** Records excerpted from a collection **
──────

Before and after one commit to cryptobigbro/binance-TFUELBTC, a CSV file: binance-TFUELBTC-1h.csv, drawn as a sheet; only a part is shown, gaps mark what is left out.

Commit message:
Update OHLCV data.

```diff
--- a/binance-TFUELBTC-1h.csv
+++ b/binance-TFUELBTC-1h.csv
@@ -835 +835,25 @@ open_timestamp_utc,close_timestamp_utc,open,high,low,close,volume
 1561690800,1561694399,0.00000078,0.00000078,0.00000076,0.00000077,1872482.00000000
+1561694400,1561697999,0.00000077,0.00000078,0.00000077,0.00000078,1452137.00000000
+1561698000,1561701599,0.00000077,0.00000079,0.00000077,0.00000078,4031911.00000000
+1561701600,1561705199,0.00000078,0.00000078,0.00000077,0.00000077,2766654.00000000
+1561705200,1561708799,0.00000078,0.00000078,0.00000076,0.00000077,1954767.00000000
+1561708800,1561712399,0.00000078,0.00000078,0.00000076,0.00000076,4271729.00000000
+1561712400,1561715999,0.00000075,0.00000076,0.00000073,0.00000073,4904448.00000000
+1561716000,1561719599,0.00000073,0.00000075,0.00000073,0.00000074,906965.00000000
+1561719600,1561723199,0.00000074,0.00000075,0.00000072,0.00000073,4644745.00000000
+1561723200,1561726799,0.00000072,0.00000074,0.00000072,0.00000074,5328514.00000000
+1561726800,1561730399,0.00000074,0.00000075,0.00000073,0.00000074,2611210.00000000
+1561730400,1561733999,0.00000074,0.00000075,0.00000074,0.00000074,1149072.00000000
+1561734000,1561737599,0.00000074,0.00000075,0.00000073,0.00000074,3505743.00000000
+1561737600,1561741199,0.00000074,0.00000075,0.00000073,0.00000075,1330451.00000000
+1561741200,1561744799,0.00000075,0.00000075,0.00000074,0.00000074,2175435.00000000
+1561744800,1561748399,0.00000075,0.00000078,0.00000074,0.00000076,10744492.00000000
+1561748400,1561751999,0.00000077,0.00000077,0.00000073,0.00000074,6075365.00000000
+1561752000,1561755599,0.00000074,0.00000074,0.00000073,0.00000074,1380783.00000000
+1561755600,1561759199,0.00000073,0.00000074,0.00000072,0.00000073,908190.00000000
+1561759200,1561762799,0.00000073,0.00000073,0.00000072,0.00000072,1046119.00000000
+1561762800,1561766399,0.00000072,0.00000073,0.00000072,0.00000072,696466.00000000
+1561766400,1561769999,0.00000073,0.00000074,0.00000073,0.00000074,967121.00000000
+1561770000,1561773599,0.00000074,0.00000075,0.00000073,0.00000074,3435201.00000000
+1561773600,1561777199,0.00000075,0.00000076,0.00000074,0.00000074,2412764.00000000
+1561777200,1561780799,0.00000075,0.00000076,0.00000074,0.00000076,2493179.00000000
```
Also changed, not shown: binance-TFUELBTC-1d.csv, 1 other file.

──────

** ACTIVITY **
Each line above must be output exactly as it stands.

** YOUR SOLUTION **
Before and after one commit to cryptobigbro/binance-TFUELBTC, a CSV file: binance-TFUELBTC-1h.csv, drawn as a sheet; only a part is shown, gaps mark what is left out.

Commit message:
Update OHLCV data.

```diff
--- a/binance-TFUELBTC-1h.csv
+++ b/binance-TFUELBTC-1h.csv
@@ -835 +835,25 @@ open_timestamp_utc,close_timestamp_utc,open,high,low,close,volume
 1561690800,1561694399,0.00000078,0.00000078,0.00000076,0.00000077,1872482.00000000
+1561694400,1561697999,0.00000077,0.00000078,0.00000077,0.00000078,1452137.00000000
+1561698000,1561701599,0.00000077,0.00000079,0.00000077,0.00000078,4031911.00000000
+1561701600,1561705199,0.00000078,0.00000078,0.00000077,0.00000077,2766654.00000000
+1561705200,1561708799,0.00000078,0.00000078,0.00000076,0.00000077,1954767.00000000
+1561708800,1561712399,0.00000078,0.00000078,0.00000076,0.00000076,4271729.00000000
+1561712400,1561715999,0.00000075,0.00000076,0.00000073,0.00000073,4904448.00000000
+1561716000,1561719599,0.00000073,0.00000075,0.00000073,0.00000074,906965.00000000
+1561719600,1561723199,0.00000074,0.00000075,0.00000072,0.00000073,4644745.00000000
+1561723200,1561726799,0.00000072,0.00000074,0.00000072,0.00000074,5328514.00000000
+1561726800,1561730399,0.00000074,0.00000075,0.00000073,0.00000074,2611210.00000000
+1561730400,1561733999,0.00000074,0.00000075,0.00000074,0.00000074,1149072.00000000
+1561734000,1561737599,0.00000074,0.00000075,0.00000073,0.00000074,3505743.00000000
+1561737600,1561741199,0.00000074,0.00000075,0.00000073,0.00000075,1330451.00000000
+1561741200,1561744799,0.00000075,0.00000075,0.00000074,0.00000074,2175435.00000000
+1561744800,1561748399,0.00000075,0.00000078,0.00000074,0.00000076,10744492.00000000
+1561748400,1561751999,0.00000077,0.00000077,0.00000073,0.00000074,6075365.00000000
+1561752000,1561755599,0.00000074,0.00000074,0.00000073,0.00000074,1380783.00000000
+1561755600,1561759199,0.00000073,0.00000074,0.00000072,0.00000073,908190.00000000
+1561759200,1561762799,0.00000073,0.00000073,0.00000072,0.00000072,1046119.00000000
+1561762800,1561766399,0.00000072,0.00000073,0.00000072,0.00000072,696466.00000000
+1561766400,1561769999,0.00000073,0.00000074,0.00000073,0.00000074,967121.00000000
+1561770000,1561773599,0.00000074,0.00000075,0.00000073,0.00000074,3435201.00000000
+1561773600,1561777199,0.00000075,0.00000076,0.00000074,0.00000074,2412764.00000000
+1561777200,1561780799,0.00000075,0.00000076,0.00000074,0.00000076,2493179.00000000
```
Also changed, not shown: binance-TFUELBTC-1d.csv, 1 other file.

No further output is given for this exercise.